> [Problem details]
From the first line of the entries below, reproduce everything exactly through the line with "the page bottom, no stretching).", and nothing more.

> [Dataset records]

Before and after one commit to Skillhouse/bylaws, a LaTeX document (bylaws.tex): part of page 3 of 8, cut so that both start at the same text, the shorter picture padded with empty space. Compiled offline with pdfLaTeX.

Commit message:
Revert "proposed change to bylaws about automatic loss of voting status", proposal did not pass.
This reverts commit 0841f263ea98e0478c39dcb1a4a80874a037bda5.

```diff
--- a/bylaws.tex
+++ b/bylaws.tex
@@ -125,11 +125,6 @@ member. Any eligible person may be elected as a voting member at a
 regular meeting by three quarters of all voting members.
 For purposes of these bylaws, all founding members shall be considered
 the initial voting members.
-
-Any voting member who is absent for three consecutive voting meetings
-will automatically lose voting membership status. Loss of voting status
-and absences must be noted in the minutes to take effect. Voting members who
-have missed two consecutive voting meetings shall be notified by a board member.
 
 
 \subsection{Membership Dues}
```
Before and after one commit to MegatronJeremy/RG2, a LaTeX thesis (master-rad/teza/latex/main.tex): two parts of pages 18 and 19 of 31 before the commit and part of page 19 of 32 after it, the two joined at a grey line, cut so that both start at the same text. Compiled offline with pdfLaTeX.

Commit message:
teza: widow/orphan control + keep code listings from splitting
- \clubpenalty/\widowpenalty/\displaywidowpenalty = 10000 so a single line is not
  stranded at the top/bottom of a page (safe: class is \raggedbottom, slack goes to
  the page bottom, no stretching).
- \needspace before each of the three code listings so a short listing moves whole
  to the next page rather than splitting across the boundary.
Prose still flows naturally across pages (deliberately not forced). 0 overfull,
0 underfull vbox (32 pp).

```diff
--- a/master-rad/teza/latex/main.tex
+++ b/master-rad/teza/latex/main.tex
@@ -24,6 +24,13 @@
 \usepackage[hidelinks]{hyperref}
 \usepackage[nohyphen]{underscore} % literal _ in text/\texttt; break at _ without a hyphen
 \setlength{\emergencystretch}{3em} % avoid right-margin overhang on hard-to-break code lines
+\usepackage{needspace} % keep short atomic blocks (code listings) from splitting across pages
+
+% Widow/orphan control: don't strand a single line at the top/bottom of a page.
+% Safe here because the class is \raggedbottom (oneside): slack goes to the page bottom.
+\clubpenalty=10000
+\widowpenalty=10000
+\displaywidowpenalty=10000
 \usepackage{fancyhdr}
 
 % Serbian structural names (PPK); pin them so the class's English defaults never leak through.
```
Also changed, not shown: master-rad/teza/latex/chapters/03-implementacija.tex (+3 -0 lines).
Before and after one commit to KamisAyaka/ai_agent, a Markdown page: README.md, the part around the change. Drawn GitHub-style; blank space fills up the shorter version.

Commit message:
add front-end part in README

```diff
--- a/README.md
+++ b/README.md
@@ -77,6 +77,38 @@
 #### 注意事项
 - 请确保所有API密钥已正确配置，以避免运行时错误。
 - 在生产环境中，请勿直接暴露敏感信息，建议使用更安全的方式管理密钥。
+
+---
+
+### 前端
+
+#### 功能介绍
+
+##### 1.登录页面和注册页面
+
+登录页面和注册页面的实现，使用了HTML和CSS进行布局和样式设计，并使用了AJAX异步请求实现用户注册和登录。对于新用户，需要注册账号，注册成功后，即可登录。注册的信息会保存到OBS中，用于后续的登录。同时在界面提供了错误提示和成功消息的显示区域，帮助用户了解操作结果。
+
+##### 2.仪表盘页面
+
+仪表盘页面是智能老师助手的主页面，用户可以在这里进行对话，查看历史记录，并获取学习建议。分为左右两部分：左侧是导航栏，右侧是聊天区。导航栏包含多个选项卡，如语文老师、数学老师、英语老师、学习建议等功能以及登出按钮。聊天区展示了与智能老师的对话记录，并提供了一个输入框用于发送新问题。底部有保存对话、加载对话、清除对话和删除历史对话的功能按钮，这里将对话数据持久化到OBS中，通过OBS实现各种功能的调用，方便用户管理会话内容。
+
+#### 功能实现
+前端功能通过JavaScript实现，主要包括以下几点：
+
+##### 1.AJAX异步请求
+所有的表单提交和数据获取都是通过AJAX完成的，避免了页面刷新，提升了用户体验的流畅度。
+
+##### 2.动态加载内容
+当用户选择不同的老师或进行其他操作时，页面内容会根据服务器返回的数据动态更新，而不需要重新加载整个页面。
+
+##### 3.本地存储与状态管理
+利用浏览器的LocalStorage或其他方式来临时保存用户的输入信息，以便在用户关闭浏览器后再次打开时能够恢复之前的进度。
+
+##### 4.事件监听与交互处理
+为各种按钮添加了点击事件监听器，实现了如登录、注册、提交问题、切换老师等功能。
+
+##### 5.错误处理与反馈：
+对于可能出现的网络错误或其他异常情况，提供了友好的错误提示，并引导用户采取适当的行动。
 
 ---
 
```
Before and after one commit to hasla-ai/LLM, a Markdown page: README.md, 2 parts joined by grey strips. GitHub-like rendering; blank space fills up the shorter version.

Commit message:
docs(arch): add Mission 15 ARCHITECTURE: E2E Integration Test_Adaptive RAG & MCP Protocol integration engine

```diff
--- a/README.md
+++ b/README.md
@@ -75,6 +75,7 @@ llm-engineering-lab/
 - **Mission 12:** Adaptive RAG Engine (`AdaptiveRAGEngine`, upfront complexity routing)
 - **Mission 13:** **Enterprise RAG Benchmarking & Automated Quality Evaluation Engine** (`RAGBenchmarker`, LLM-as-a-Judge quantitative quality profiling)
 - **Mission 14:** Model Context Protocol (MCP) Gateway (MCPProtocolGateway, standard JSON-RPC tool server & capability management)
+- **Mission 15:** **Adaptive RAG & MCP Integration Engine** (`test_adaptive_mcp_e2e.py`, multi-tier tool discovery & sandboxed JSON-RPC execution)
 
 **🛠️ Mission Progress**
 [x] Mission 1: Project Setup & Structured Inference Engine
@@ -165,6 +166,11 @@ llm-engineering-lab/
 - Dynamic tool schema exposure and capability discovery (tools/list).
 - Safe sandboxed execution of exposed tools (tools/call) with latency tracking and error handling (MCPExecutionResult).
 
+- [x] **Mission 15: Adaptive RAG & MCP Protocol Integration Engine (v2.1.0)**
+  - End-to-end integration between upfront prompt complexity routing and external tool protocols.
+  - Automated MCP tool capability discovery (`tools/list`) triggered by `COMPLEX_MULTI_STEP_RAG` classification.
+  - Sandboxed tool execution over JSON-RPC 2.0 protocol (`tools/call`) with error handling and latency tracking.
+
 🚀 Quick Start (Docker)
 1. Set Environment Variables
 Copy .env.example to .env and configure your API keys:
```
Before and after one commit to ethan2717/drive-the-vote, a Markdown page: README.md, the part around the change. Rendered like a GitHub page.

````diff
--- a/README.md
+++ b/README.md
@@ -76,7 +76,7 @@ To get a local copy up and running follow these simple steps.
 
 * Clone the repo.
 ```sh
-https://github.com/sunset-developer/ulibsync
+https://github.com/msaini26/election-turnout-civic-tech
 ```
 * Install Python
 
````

> [Answer space]
Before and after one commit to Skillhouse/bylaws, a LaTeX document (bylaws.tex): part of page 3 of 8, cut so that both start at the same text, the shorter picture padded with empty space. Compiled offline with pdfLaTeX.

Commit message:
Revert "proposed change to bylaws about automatic loss of voting status", proposal did not pass.
This reverts commit 0841f263ea98e0478c39dcb1a4a80874a037bda5.

```diff
--- a/bylaws.tex
+++ b/bylaws.tex
@@ -125,11 +125,6 @@ member. Any eligible person may be elected as a voting member at a
 regular meeting by three quarters of all voting members.
 For purposes of these bylaws, all founding members shall be considered
 the initial voting members.
-
-Any voting member who is absent for three consecutive voting meetings
-will automatically lose voting membership status. Loss of voting status
-and absences must be noted in the minutes to take effect. Voting members who
-have missed two consecutive voting meetings shall be notified by a board member.
 
 
 \subsection{Membership Dues}
```
Before and after one commit to MegatronJeremy/RG2, a LaTeX thesis (master-rad/teza/latex/main.tex): two parts of pages 18 and 19 of 31 before the commit and part of page 19 of 32 after it, the two joined at a grey line, cut so that both start at the same text. Compiled offline with pdfLaTeX.

Commit message:
teza: widow/orphan control + keep code listings from splitting
- \clubpenalty/\widowpenalty/\displaywidowpenalty = 10000 so a single line is not
  stranded at the top/bottom of a page (safe: class is \raggedbottom, slack goes to
  the page bottom, no stretching).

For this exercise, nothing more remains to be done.